Brain-washing led to statements misconstrued as a confession to murder
When 60-year-old Roger Zygmunt de la Burde was found dead of a gunshot wound to the head in his palatial home near Richmond, Virginia, in 1992, the medical examiner promptly deemed the death a suicide. But one detective assigned to the case suspected that Roger had been murdered. If so, an obvious prime suspect was his longtime girlfriend, Beverly Monroe, who recently had discovered that Roger was sleeping with another woman.
Over three months, the detective repeatedly questioned Beverly, until he literally brainwashed her into believing that she had been present when the death occurred — an experience so traumatic that she had blocked it out of her mind. Beverly, who had a master's degree in chemistry, confessed — not to murdering Roger, but to being present when he killed himself. The prosecution construed her words as a confession to murder.
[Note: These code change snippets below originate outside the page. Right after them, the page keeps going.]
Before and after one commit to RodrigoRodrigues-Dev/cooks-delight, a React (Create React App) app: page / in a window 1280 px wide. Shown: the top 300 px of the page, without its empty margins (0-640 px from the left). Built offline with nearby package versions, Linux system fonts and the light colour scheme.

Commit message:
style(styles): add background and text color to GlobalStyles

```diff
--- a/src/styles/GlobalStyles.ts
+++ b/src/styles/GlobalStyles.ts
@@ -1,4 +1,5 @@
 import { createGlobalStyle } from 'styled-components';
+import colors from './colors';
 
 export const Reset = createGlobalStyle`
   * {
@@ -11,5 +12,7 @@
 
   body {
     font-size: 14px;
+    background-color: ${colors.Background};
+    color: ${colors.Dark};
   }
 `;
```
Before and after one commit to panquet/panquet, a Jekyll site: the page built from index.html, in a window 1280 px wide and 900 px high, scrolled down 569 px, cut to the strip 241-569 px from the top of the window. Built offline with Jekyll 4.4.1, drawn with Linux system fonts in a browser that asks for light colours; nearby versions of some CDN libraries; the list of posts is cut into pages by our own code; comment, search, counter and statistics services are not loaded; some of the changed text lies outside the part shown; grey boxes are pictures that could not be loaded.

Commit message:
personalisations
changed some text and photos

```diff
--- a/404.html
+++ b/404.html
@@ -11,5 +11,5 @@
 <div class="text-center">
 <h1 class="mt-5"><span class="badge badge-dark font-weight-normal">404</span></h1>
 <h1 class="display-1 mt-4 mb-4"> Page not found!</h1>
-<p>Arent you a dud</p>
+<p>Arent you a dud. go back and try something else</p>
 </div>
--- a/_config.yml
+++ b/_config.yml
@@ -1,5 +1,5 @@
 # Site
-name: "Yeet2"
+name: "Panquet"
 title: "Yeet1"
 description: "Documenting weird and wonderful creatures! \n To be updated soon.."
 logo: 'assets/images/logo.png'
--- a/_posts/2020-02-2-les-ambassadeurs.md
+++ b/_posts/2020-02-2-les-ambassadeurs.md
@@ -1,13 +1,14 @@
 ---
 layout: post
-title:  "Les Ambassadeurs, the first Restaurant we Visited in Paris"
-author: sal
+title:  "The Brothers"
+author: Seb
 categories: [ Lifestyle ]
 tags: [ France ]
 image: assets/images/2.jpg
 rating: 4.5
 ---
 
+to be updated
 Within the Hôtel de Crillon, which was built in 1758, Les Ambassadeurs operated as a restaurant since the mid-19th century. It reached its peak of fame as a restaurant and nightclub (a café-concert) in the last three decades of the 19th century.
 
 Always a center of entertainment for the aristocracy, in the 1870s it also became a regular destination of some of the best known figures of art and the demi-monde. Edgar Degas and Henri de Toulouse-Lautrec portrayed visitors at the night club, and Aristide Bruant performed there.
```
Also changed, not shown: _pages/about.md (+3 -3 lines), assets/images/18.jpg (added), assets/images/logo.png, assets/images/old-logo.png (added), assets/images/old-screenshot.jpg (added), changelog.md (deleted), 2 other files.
She was convicted and sentenced to 22 years in prison.
Beverly was exonerated in 2003, based on her legal team's discovery of evidence that had been illegally withheld at her trial, including forensic reports clearly indicating that Roger's death had been a suicide.
The federal judge who reversed her conviction called the interrogations that led to her false confession "deceitful and manipulative" and branded the case "a monument to prosecutorial indiscretions and mishandling."
— Rob Warden